RECORDS FOR THE EXERCISE
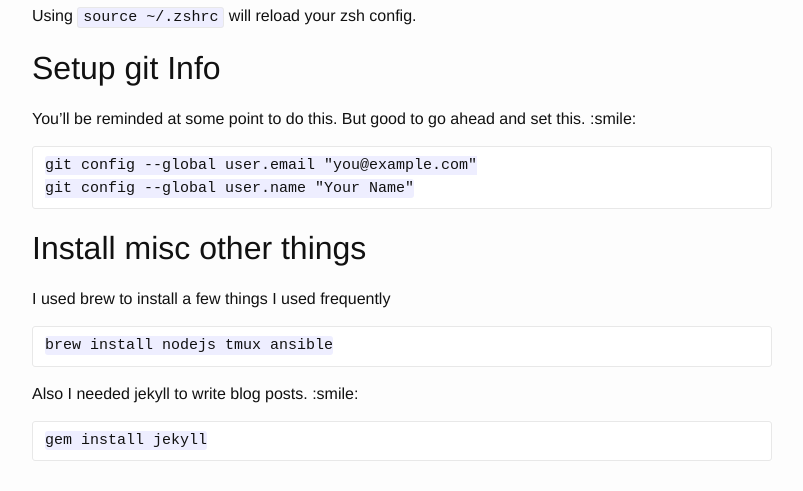
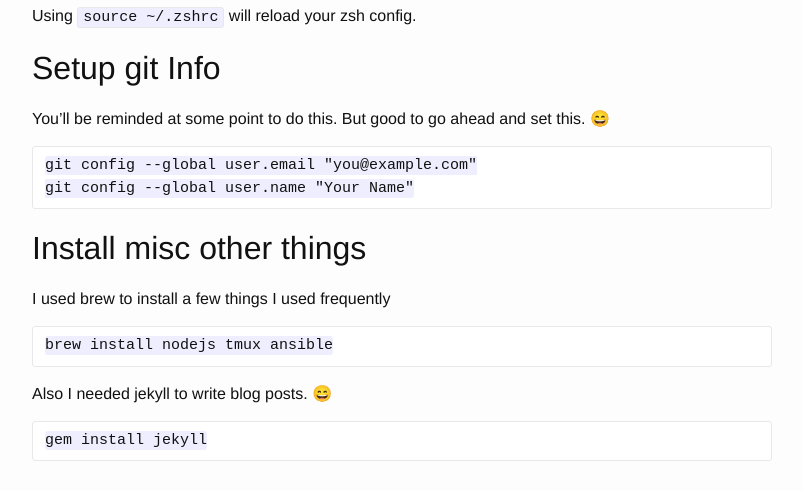
Before and after one commit to geekgonecrazy/geekgonecrazy.github.io, a Jekyll site: the page built from _posts/2015-09-19-osx-setup.md, in a window 1280 px wide and 900 px high, scrolled down 8594 px. Shown: the part 201-692 px from the top of the window, without its empty margins (238-1041 px from the left). Built offline with Jekyll 4.4.1, drawn with Linux system fonts in a browser that asks for light colours; emoji names are drawn with the system emoji font; some of the changed lines change nothing that is shown.

Commit message:
emoji added

```diff
--- a/_config.yml
+++ b/_config.yml
@@ -13,3 +13,5 @@ markdown: kramdown
 permalink: pretty
 kramdown:
   input: GFM
+
+gems: ["jemoji"]
```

EXERCISE INSTRUCTIONS
Please copy the preceding records exactly and omit the images.

SOLUTION TO THIS EXERCISE
Before and after one commit to geekgonecrazy/geekgonecrazy.github.io, a Jekyll site: the page built from _posts/2015-09-19-osx-setup.md, in a window 1280 px wide and 900 px high, scrolled down 8594 px. Shown: the part 201-692 px from the top of the window, without its empty margins (238-1041 px from the left). Built offline with Jekyll 4.4.1, drawn with Linux system fonts in a browser that asks for light colours; emoji names are drawn with the system emoji font; some of the changed lines change nothing that is shown.

Commit message:
emoji added

```diff
--- a/_config.yml
+++ b/_config.yml
@@ -13,3 +13,5 @@ markdown: kramdown
 permalink: pretty
 kramdown:
   input: GFM
+
+gems: ["jemoji"]
```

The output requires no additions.